APPALOOSA does have a little post 9-11 political relevance, but for the most part it’s a straight ahead western. I’ve talked to some people who thought it was too slow or needed more gunfights, so if that’s what you’re looking for, beware. It’s a character piece about two gunmen who’ve gotten real good at dealing with assholes and cleaning up small towns overrun with bandits and bullies.

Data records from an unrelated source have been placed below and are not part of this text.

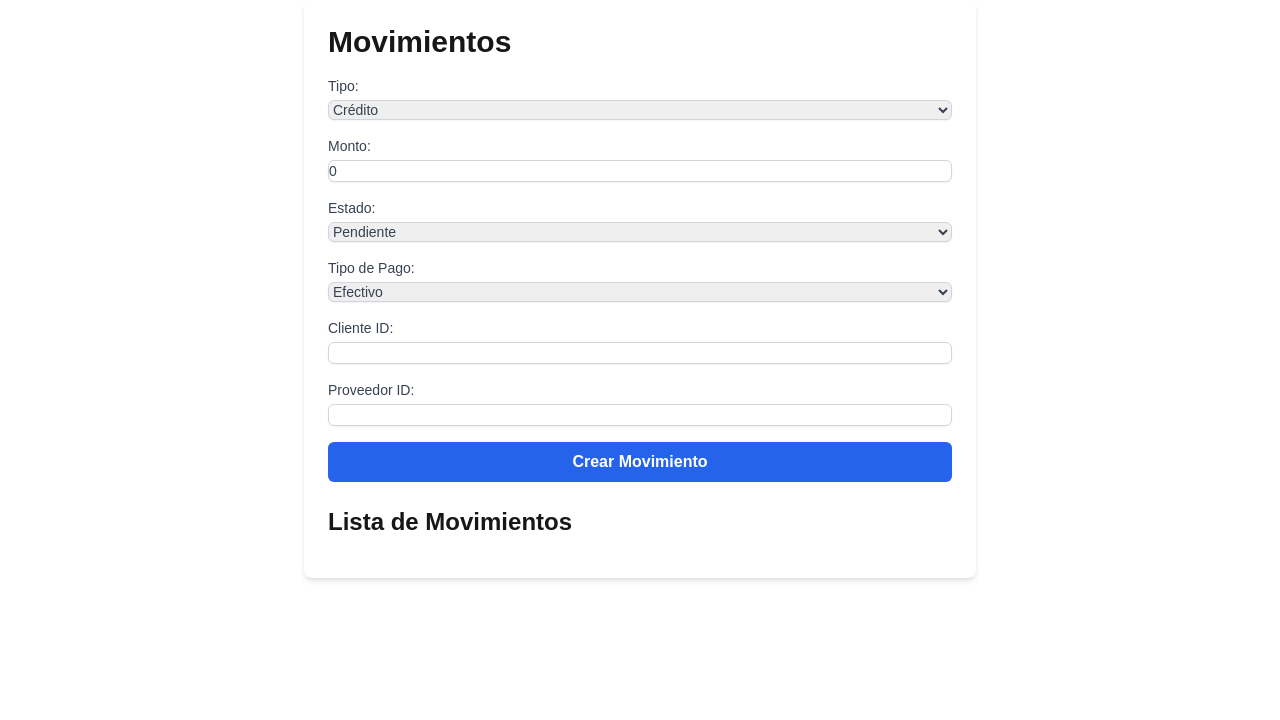
Repository: manucavallera/Sistema-Gestion
Page: /movimientos
These files come from the project's save history. The page is drawn as it stood at one moment and after the next save; the edit follows.
The browser window is 1280 px wide. The pictures show the whole page.
The page's requests for data from a server got no answer. The project was rebuilt for these pictures with package versions that can differ from the ones it lists, and the page was loaded fresh each time. The framework's server and built-in components were replaced by stand-ins that run in the browser. No one was signed in, and anything a server would have sent is missing. Also part of the build but not shown: next.config.mjs.

Above is the page before, as saved 2024-11-20 20:48:19.

After the next save:
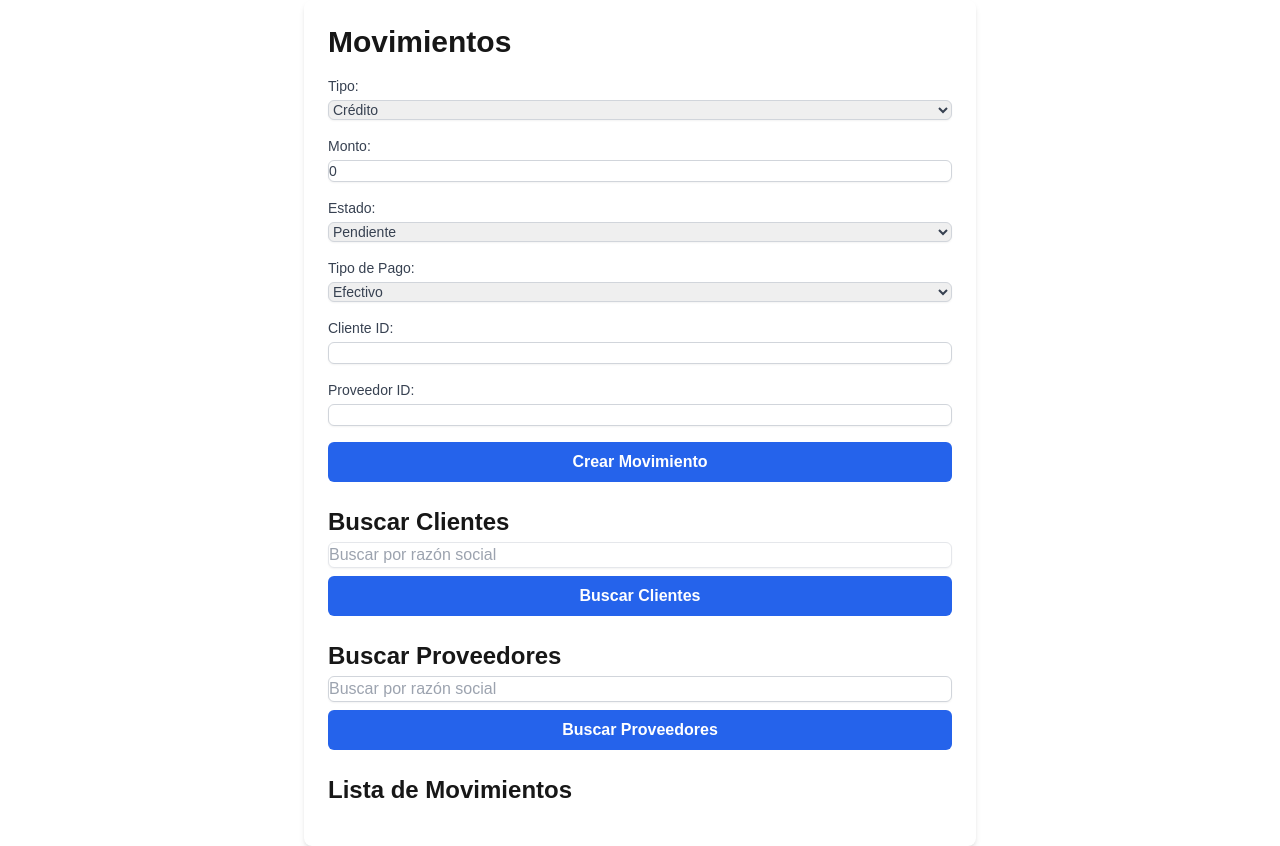
Saved 6 min 58 s later.
--- a/src/app/movimientos/page.tsx
+++ b/src/app/movimientos/page.tsx
@@ -3,39 +3,64 @@ import { useEffect, useState } from "react";
 
 interface Movimiento {
   id: number;
-  tipo: string;
+  tipo: string; // "CREDITO" o "DEBITO"
   monto: number;
-  estado: string;
-  tipoPago: string;
+  estado: string; // "PENDIENTE", "COMPLETADO", "CANCELADO"
+  tipoPago: string; // "EFECTIVO", "TARJETA", etc.
   clienteId: number | null;
   proveedorId: number | null;
 }
 
+interface Cliente {
+  id: number;
+  razonSocial: string;
+}
+
+interface Proveedor {
+  id: number;
+  razonSocial: string;
+}
+
 const MovimientosPage = () => {
   const [movimientos, setMovimientos] = useState<Movimiento[]>([]);
+  const [clientes, setClientes] = useState<Cliente[]>([]);
+  const [proveedores, setProveedores] = useState<Proveedor[]>([]);
   const [tipo, setTipo] = useState<string>("CREDITO");
   const [monto, setMonto] = useState<number>(0);
   const [estado, setEstado] = useState<string>("PENDIENTE");
   const [tipoPago, setTipoPago] = useState<string>("EFECTIVO");
   const [clienteId, setClienteId] = useState<number | null>(null);
   const [proveedorId, setProveedorId] = useState<number | null>(null);
-
-  // Función para obtener movimientos
+  const [searchCliente, setSearchCliente] = useState<string>("");
+  const [searchProveedor, setSearchProveedor] = useState<string>("");
+
+  // Funciones para obtener datos
   const fetchMovimientos = async () => {
     const response = await fetch("/api/movimientos");
     const data = await response.json();
     setMovimientos(data);
   };
 
-  // Cargar movimientos al montar el componente
+  const fetchClientes = async () => {
+    const response = await fetch(`/api/clientes?razonSocial=${searchCliente}`);
+    const data = await response.json();
+    setClientes(data);
+  };
+
+  const fetchProveedores = async () => {
+    const response = await fetch(
+      `/api/proveedores?razonSocial=${searchProveedor}`
+    );
+    const data = await response.json();
+    setProveedores(data);
+  };
+
   useEffect(() => {
     fetchMovimientos();
   }, []);
 
-  // Función para manejar la creación de un nuevo movimiento
   const handleCreateMovimiento = async (e: React.FormEvent) => {
     e.preventDefault();
-
     const response = await fetch("/api/movimientos", {
       method: "POST",
       headers: {
@@ -52,14 +77,13 @@ const MovimientosPage = () => {
     });
 
     if (response.ok) {
-      // Resetea los campos del formulario
       setTipo("CREDITO");
       setMonto(0);
       setEstado("PENDIENTE");
       setTipoPago("EFECTIVO");
       setClienteId(null);
       setProveedorId(null);
-      fetchMovimientos(); // Vuelve a cargar los movimientos
+      fetchMovimientos();
     } else {
       const errorData = await response.json();
       console.error("Error al crear movimiento:", errorData.error);
@@ -115,7 +139,7 @@ const MovimientosPage = () => {
             <select
               value={tipoPago}
               onChange={(e) => setTipoPago(e.target.value)}
-              className='mt-1 block w-full border border-gray-300 rounded-md shadow-sm focus:ring-blue-500 focus:border -blue-500'
+              className='mt-1 block w-full border border-gray-300 rounded-md shadow-sm focus:ring-blue-500 focus:border-blue-500'
             >
               <option value='EFECTIVO'>Efectivo</option>
               <option value='TARJETA'>Tarjeta</option>
@@ -157,6 +181,58 @@ const MovimientosPage = () => {
           Crear Movimiento
         </button>
       </form>
+      <div className='mt-6'>
+        <h2 className='text-2xl font-bold'>Buscar Clientes</h2>
+        <input
+          type='text'
+          value={searchCliente}
+          onChange={(e) => setSearchCliente(e.target.value)}
+          placeholder='Buscar por razón social'
+          className='mt-1 block w-full border border-gray- 300 rounded-md shadow-sm focus:ring-blue-500 focus:border-blue-500'
+        />
+        <button
+          onClick={fetchClientes}
+          className='mt-2 w-full py-2 px-4 bg-blue-600 text-white font-semibold rounded-md hover:bg-blue-700 transition duration-200'
+        >
+          Buscar Clientes
+        </button>
+        <ul className='mt-4 space-y-2'>
+          {clientes.map((cliente) => (
+            <li
+              key={cliente.id}
+              className='p-2 border border-gray-200 rounded-md'
+            >
+              {cliente.razonSocial}
+            </li>
+          ))}
+        </ul>
+      </div>
+      <div className='mt-6'>
+        <h2 className='text-2xl font-bold'>Buscar Proveedores</h2>
+        <input
+          type='text'
+          value={searchProveedor}
+          onChange={(e) => setSearchProveedor(e.target.value)}
+          placeholder='Buscar por razón social'
+          className='mt-1 block w-full border border-gray-300 rounded-md shadow-sm focus:ring-blue-500 focus:border-blue-500'
+        />
+        <button
+          onClick={fetchProveedores}
+          className='mt-2 w-full py-2 px-4 bg-blue-600 text-white font-semibold rounded-md hover:bg-blue-700 transition duration-200'
+        >
+          Buscar Proveedores
+        </button>
+        <ul className='mt-4 space-y-2'>
+          {proveedores.map((proveedor) => (
+            <li
+              key={proveedor.id}
+              className='p-2 border border-gray-200 rounded-md'
+            >
+              {proveedor.razonSocial}
+            </li>
+          ))}
+        </ul>
+      </div>
       <h2 className='text-2xl font-bold mt-6'>Lista de Movimientos</h2>
       <ul className='mt-4 space-y-2'>
         {movimientos.map((movimiento) => (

If the cast was just nobodies it might not work, instead we got Ed Harris (also director) as Virgil Cole, Viggo Mortensen (not director) as trusty sidekick Everett Hitch. Virgil has aspirations to become a legitimate lawman, Hitch has an 8-gauge shotgun. They come into the town of Appaloosa to work for the elected officials who’ve been shoved aside by Jeremy Irons, a tyrant whose big shot status comes from claims he’s friends with Chester A. Arthur (come on, everybody uses that one). Him and his gang run the town, everybody’s afraid of them, the usual. So our boys become marshals and to everybody’s shock they have the balls to start arresting people, and the shit and fan quickly become intimates.
Now here’s the problem: Renee Zelweger. I don’t get it. I know she must’ve done some good performances at one time, but she’s usually not appealing. She has a pinched little face and an evil vibe, but tends to play characters who are supposed to be lovable beneath their cold, bitchy shells. To me this is not believable. I thought it was just me since she keeps getting cast in movie after movie and winning all kinds of awards, but an informal poll found that 100% of males hate Renee Zelweger in their movies. Because of this you lose respect for Virgil when he immediately becomes smitten with supposedly-innocent-seeming piano player Allison French.
But never fear! This is not like LEATHERHEADS, which made the unfortunate assumption that the audience too would be charmed by Zelweger. She quickly makes a pass at Everett, among other activities that mark her as a despicable ho, and threatens to become the less talented Yoko Ono of the old west. I would have to say the movie is sexist (the only other female character actually is a whore) but as a story it works. The best part is that the trailer, the DVD cover and your experience as a person who watches movies all lead you to think this will be a love triangle. Everett will fall for the girl too, or Virgil will think he has, and this will break up the team. All signs point to that as the last act, but the movie has other plans.
And that brings me to the political part. I don’t know what the author of the book (Robert B. Parker, creator of Spenser For Hire) intended, but this story definitely plays to me like a commentary on the Bush era approach to homeland security. Cole and Hitch come into town with a set of laws already written up and tell the officials they either have to sign it now or forget it. That’s gotta be the USA-PATRIOT ACT, right? Maybe it could be called the APPALOOSA-COWBOY ACT. The town officials are uncomfortable with the idea but sign without reading it.
So the marshals pretty much run the town, they can do whatever they want. In a way this is good, because they’re the good guys, and can use this to stop Jeremy Irons. But on the other hand, Virgil’s judgment is not always the best (for example, he’s building a house with Renee Zelweger) and at times he could be seen as abusing his power. And even worse, the guilty Jeremy Irons (SPOILER) gets set free because his trial was unfair. It’s Guantanamo Bay or Freddy Krueger all over again.
I really liked that about the movie and I figure that’s part of the reason why Viggo would want to take the role (another part being that Ed Harris asked him to). But it’s not even the best part of the story – the best part is the camaraderie between these two gunmen. Viggo is the rare superstar leading man humble enough to play the quiet sidekick without it seeming like a stunt. He’s smart enough to know this can be a great character and talented enough to make sure it turns out that way. He communicates more with his face than with words – the “oh geez, maybe I should’ve told him his girlfriend was a ho” squint as Virgil trades their prisoner for Zelweger, the uncomfortable stare at the dirt after passing the binoculars so Virgil can see his girl frolicking naked in a river with Lance Henriksen (long story).
If you would enjoy a quiet, simple western with Ed Harris and Viggo Mortensen, then you would enjoy this movie. Otherwise forget it.